  6. AP here, hope it's OK to comment.

    Are you able to ask your APs about the information they promised to give you? Maybe broaching that subject would be a way to open a discussion about your desire to know more.

    I'm pretty new to your blog and therefore don't know your story, so please forgive me if I'm suggesting something you've already done or cannot do.

    I cannot imagine how difficult it must be to face what you and so many other adopted people face when you start to search for information and family. This is why every single adoptive parent should be campaigning for unrestricted adoptee access to their original birth certificates.

    The facts of one's origin should never be something you have to jump through hoops or suffer to find.

    Good luck as you make these decision.

  7. @Linda Yes, it is mine...which is totally why I want it. Anything that's 'real' that has to do with my entrance into this world is very important to me. I totally am with @Amanda as far as discovering about myself pre-adoption. It's a strong desire...finding myself... and it seems to get worse with age...YIKES!!

    I do realize that the information may be false or misleading. However, I am sooooo curious as to what it says.

    @Margie Yes, I am able to ask my AP's about the information and I have, several times throughout my life. They are just not honest with me AT ALL. They tell me what they want me to know and that's it. It has always been that way. More so my amom, but my adad is not going to do anything that "rocks the boat" with my amom.
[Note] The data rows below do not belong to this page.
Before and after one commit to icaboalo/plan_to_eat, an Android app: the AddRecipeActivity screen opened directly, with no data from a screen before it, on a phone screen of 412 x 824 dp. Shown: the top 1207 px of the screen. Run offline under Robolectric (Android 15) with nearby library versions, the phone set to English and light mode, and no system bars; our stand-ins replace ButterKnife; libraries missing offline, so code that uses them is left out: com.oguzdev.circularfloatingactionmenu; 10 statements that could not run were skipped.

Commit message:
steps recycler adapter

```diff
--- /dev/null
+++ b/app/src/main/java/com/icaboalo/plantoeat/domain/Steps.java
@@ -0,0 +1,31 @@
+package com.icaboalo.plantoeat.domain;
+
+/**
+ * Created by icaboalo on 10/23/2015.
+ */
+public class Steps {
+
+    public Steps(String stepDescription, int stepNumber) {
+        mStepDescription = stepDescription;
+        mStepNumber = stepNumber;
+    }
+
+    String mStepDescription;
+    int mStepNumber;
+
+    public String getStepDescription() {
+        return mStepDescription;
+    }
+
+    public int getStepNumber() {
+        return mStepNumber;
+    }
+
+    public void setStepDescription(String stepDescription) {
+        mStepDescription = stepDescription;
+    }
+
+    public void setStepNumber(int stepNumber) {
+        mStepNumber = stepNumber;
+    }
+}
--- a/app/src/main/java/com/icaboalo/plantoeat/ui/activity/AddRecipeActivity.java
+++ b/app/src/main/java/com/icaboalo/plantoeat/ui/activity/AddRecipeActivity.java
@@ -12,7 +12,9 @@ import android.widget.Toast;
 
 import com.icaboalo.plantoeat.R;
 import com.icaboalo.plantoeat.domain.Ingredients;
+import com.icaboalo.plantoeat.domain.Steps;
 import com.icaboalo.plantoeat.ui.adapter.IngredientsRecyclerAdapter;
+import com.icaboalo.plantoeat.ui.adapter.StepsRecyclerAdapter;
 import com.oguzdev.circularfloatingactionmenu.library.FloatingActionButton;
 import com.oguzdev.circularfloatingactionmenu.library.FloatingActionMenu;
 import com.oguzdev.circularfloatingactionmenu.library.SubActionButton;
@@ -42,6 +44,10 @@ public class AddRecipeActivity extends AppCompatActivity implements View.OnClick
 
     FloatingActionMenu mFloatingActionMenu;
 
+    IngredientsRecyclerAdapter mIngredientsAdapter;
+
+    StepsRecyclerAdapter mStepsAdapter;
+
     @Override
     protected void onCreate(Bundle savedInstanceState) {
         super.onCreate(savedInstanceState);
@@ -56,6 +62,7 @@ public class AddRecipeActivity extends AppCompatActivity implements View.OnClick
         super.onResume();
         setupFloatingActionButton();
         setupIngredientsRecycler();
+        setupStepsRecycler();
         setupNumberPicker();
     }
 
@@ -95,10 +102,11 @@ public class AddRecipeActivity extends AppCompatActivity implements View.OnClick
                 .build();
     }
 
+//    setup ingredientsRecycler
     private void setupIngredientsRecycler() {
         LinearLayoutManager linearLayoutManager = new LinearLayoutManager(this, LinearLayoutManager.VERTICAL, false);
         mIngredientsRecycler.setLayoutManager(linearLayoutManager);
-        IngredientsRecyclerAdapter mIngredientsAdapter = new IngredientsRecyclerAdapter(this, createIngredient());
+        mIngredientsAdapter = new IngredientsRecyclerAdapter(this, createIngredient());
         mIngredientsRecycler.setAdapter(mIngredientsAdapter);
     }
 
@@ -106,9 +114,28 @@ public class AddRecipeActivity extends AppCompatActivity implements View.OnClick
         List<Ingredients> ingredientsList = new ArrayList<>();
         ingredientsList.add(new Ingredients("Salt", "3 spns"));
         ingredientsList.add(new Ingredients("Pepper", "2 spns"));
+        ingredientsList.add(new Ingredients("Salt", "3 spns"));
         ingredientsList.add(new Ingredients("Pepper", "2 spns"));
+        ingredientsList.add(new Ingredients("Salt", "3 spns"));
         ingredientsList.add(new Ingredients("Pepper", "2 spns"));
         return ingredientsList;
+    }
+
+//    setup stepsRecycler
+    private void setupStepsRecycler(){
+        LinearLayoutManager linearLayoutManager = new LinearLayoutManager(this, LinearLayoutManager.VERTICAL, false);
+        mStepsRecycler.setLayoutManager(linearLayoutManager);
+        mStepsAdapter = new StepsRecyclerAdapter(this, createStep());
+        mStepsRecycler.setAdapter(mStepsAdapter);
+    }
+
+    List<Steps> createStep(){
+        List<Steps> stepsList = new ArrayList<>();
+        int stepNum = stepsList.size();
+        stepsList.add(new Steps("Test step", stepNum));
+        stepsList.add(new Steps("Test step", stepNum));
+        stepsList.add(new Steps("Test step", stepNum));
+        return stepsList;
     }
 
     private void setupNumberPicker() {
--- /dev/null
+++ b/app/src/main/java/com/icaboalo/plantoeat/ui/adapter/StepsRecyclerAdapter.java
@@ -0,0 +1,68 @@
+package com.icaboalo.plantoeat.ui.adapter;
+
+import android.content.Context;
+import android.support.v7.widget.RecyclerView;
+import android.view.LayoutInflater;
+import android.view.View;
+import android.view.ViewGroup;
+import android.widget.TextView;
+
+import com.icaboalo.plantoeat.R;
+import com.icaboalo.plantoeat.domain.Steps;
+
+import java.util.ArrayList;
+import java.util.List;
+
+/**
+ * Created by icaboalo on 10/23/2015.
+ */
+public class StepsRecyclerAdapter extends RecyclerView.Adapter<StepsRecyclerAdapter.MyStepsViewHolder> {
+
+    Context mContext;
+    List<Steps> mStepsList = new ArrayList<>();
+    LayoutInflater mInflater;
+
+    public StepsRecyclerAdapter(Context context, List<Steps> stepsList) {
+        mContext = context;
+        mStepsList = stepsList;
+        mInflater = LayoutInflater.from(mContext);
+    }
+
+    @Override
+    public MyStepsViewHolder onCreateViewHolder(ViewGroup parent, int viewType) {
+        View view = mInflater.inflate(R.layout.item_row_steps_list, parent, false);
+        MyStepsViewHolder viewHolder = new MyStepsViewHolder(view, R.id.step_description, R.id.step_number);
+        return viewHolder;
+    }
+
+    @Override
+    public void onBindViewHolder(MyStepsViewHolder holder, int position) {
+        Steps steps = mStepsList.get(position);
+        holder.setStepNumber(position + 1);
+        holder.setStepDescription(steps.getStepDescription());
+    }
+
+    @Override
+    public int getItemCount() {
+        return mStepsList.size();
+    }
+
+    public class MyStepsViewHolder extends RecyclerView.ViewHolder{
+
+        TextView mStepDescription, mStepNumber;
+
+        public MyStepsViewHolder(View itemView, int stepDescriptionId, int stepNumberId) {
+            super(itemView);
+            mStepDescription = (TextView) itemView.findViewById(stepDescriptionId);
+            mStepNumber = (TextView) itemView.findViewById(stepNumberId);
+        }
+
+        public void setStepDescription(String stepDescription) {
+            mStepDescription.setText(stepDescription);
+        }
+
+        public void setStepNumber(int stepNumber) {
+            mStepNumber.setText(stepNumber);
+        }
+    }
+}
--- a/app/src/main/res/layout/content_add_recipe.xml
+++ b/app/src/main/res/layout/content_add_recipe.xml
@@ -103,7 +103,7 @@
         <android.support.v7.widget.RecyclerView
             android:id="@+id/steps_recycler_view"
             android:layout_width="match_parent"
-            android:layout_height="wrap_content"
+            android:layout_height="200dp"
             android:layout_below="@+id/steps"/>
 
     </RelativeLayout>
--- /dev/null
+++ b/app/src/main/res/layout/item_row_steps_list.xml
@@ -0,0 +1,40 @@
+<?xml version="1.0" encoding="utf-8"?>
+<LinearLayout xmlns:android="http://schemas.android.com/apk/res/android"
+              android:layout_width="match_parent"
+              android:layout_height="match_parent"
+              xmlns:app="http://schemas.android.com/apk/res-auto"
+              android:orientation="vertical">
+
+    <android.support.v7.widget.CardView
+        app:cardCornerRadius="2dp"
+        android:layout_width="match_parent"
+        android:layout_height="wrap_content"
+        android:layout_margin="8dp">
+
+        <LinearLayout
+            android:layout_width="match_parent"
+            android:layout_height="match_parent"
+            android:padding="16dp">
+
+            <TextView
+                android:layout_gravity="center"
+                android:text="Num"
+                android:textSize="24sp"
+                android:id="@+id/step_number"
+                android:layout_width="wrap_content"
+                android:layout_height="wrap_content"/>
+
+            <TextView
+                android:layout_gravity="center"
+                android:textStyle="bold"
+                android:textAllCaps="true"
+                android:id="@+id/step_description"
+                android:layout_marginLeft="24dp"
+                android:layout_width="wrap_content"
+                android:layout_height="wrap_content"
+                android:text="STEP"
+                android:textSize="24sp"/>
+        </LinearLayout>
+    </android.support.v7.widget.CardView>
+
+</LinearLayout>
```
    I do not think they are aware as to how much information I am able to access now. We'll see how it goes. I have to get a court order to obtain all my info and I am in the process of figuring out just how to do that. Who knows how long it will be before I am able to get any of it.'s a long process!!

  8. @Jen, it isn't only adoptees that can't have a former foster, I have to come up with $29 dollars just to request that they ask the judge for my records...and then he can deny them or redact them to death....It is sad, I saw doctors for a blood disorder, I remember it....but I don't know where to get the records and my father and mother don't share medical records except under duress.

    As for my daughter's, she would have to ask for them the same way. And even then, they are written by social workers that had and have everything to lose if the public knew what they did to us.

  9. " I found it a damp squid as I knew the information already and it revealed nothing new for me.I get the feeling many ap's know more than they let on, some obtained from undisclosed sources, not the birth records.It's all part of that horrible power trip others subject us to.Be brave, best to know what you can isn't it?"

    Jen and other adoptees:

    Has it occurred to you( adoptees _that your aparents were doing the best that they could to shield you from the hard cold FACTS of your birth story?

    There are many adoptees of today that don't have the "young teen mom" birth story. Today's bmoms are older and have children already...what makes you think you weren't one of them? Instead of jumping to conclusions, know the facts before you're against adoption or any other thing.

  10. Ellis,

    I'm a competent adult, wife, mother, homeowner, voter, tax-payer, student, and former social service professional. I'll decide what I'm "better off" not knowing about myself--thanks.

  11. Oh and just another thing Ellis, my mother was 24, had no other children and never did due to secondary infertility caused by adoption.My adopters gave me little information and what they did give me was wrong, a red herring that prevented my reunion with my mother by decades.That's not protection, that's dishonesty, lies and plain cruel.

  12. How does a second generation adoptee go about finding information? My mother was adopted, and has never really gone after looking for her mother. She's busy enough taking care of my grandma who's has alzheimer's. She was adopted from Sioux City, Iowa. Morningside I believe. I remember looking for information on the computer years ago, but got discouraged. Any information on accessing these documents in Iowa would be a great help. Thanks!